:: REQUIREMENT ::
This exercise needs the complete data reproduced exactly.

(INPUT MATERIAL Opens)

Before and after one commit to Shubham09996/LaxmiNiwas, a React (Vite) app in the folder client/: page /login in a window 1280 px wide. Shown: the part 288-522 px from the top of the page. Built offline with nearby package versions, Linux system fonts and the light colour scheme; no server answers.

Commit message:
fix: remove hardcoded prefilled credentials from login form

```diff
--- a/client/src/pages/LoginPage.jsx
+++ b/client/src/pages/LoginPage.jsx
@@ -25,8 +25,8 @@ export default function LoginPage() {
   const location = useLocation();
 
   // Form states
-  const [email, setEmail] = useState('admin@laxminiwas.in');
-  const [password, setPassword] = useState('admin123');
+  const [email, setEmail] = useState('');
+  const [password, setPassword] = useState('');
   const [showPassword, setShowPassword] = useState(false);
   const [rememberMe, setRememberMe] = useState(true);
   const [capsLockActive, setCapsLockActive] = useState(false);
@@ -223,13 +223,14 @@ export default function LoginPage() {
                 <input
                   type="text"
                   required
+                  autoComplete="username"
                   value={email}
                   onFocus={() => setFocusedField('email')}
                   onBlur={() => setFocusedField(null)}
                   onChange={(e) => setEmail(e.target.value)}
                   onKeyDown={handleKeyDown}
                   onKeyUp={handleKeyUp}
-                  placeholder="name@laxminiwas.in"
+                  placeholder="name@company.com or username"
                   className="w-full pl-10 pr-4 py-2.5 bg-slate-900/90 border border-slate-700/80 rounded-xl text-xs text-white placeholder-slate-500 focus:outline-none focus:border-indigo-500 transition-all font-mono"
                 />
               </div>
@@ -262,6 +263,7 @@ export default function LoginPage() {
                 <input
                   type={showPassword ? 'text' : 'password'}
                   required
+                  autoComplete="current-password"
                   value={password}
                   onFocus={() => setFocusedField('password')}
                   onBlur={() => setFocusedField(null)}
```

(INPUT MATERIAL Closes)

:: RESULT FOR THIS TASK ::
Before and after one commit to Shubham09996/LaxmiNiwas, a React (Vite) app in the folder client/: page /login in a window 1280 px wide. Shown: the part 288-522 px from the top of the page. Built offline with nearby package versions, Linux system fonts and the light colour scheme; no server answers.

Commit message:
fix: remove hardcoded prefilled credentials from login form

```diff
--- a/client/src/pages/LoginPage.jsx
+++ b/client/src/pages/LoginPage.jsx
@@ -25,8 +25,8 @@ export default function LoginPage() {
   const location = useLocation();
 
   // Form states
-  const [email, setEmail] = useState('admin@laxminiwas.in');
-  const [password, setPassword] = useState('admin123');
+  const [email, setEmail] = useState('');
+  const [password, setPassword] = useState('');
   const [showPassword, setShowPassword] = useState(false);
   const [rememberMe, setRememberMe] = useState(true);
   const [capsLockActive, setCapsLockActive] = useState(false);
@@ -223,13 +223,14 @@ export default function LoginPage() {
                 <input
                   type="text"
                   required
+                  autoComplete="username"
                   value={email}
                   onFocus={() => setFocusedField('email')}
                   onBlur={() => setFocusedField(null)}
                   onChange={(e) => setEmail(e.target.value)}
                   onKeyDown={handleKeyDown}
                   onKeyUp={handleKeyUp}
-                  placeholder="name@laxminiwas.in"
+                  placeholder="name@company.com or username"
                   className="w-full pl-10 pr-4 py-2.5 bg-slate-900/90 border border-slate-700/80 rounded-xl text-xs text-white placeholder-slate-500 focus:outline-none focus:border-indigo-500 transition-all font-mono"
                 />
               </div>
@@ -262,6 +263,7 @@ export default function LoginPage() {
                 <input
                   type={showPassword ? 'text' : 'password'}
                   required
+                  autoComplete="current-password"
                   value={password}
                   onFocus={() => setFocusedField('password')}
                   onBlur={() => setFocusedField(null)}
```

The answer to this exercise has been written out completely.